Web page edit records:
-------

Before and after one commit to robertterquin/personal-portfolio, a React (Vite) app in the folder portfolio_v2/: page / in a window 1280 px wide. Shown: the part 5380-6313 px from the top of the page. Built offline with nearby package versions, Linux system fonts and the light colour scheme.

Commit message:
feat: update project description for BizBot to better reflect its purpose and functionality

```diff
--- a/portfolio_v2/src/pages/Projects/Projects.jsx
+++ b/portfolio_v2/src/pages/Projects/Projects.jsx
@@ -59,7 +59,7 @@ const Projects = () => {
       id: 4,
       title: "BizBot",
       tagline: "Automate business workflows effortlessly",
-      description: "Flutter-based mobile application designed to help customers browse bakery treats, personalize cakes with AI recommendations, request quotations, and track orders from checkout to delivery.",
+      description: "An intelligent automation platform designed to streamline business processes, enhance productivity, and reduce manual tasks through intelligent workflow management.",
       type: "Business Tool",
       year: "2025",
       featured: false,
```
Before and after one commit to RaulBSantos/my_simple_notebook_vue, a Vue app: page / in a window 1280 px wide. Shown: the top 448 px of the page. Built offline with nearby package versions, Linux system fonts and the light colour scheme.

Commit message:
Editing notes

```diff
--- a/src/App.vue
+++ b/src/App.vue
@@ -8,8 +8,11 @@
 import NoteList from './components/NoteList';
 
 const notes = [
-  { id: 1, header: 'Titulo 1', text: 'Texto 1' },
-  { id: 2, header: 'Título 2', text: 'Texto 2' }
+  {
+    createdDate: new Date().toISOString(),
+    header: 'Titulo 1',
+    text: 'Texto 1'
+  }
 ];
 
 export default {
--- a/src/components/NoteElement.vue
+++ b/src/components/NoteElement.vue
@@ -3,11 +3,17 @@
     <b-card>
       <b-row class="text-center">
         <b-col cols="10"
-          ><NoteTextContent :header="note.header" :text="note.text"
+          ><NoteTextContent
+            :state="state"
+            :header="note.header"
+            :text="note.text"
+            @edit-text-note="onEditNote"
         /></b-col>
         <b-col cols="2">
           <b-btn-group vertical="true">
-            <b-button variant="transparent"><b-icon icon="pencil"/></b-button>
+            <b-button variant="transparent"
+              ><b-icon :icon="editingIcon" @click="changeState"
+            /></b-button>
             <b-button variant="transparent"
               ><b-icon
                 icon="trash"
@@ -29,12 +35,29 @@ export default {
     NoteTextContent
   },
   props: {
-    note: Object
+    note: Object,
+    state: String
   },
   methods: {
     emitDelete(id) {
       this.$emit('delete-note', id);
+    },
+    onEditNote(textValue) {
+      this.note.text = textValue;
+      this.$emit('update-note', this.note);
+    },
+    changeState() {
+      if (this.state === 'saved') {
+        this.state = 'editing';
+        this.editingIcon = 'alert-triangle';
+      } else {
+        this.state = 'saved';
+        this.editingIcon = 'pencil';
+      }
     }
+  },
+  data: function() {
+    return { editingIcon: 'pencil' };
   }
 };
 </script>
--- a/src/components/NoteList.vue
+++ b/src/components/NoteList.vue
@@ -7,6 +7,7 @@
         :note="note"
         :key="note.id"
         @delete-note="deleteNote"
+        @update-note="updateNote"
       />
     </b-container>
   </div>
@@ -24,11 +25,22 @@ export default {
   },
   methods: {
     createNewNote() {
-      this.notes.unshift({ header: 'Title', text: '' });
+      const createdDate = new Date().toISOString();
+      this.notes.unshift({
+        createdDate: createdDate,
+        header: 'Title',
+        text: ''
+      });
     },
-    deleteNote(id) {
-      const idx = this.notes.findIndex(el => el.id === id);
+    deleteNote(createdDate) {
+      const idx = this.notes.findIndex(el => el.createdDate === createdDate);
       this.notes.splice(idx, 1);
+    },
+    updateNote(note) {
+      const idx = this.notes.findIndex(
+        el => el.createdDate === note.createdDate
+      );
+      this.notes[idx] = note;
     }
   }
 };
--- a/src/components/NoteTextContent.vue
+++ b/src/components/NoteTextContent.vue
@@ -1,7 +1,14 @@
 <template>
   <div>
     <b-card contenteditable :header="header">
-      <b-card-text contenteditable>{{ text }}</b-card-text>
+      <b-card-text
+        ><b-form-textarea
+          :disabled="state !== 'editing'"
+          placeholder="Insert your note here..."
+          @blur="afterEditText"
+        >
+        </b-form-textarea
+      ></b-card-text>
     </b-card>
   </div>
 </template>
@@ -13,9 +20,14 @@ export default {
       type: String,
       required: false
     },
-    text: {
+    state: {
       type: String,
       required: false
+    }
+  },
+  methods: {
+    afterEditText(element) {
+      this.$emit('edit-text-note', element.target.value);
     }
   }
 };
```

-------

- TASK GOAL
Where does "NoteTextContent" occur in the data? Copy each line that has it.

- WRITTEN SOLUTION
-          ><NoteTextContent :header="note.header" :text="note.text"
+          ><NoteTextContent
     NoteTextContent
--- a/src/components/NoteTextContent.vue
+++ b/src/components/NoteTextContent.vue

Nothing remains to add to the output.